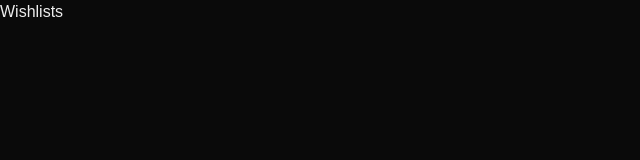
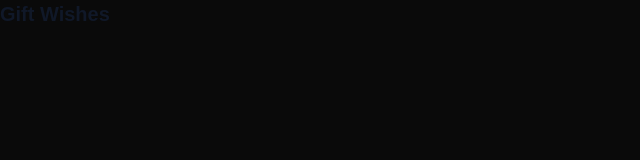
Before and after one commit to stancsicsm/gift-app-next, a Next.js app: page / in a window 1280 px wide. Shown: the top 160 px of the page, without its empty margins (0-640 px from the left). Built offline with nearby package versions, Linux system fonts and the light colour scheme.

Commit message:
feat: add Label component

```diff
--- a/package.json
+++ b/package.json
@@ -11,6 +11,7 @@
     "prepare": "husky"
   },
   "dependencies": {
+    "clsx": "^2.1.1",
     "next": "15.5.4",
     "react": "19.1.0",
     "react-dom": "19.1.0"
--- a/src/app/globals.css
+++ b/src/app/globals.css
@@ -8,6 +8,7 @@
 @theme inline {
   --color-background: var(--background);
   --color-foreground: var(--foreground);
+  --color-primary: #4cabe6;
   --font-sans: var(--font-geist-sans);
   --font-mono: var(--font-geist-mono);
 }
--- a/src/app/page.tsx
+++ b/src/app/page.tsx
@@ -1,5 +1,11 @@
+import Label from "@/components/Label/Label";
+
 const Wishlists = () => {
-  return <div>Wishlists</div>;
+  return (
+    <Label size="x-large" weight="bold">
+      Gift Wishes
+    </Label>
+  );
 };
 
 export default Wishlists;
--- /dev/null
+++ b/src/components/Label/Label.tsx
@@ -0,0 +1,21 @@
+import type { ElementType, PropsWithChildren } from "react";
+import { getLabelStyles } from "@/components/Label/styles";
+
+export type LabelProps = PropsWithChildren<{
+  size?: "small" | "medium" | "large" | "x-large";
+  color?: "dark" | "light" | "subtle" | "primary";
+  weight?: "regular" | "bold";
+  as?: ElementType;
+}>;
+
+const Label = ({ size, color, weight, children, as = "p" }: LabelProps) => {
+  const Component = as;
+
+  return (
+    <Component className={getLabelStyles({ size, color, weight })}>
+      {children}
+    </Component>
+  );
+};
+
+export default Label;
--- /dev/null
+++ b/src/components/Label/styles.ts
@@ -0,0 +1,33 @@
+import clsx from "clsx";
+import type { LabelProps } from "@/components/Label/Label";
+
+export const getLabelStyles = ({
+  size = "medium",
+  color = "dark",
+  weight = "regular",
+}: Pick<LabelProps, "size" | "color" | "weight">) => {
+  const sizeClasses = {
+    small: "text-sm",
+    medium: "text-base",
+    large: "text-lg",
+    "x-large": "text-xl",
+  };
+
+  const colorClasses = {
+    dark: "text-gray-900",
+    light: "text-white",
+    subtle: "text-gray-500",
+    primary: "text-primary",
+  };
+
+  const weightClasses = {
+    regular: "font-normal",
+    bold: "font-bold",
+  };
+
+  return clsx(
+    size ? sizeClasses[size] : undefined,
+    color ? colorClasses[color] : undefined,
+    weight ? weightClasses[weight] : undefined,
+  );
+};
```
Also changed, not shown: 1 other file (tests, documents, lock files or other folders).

• • • • •

> Your objective:
Please copy each line of the entries in which the word "export" shows up.

> Result:
 export default Wishlists;
+export type LabelProps = PropsWithChildren<{
+export default Label;
+export const getLabelStyles = ({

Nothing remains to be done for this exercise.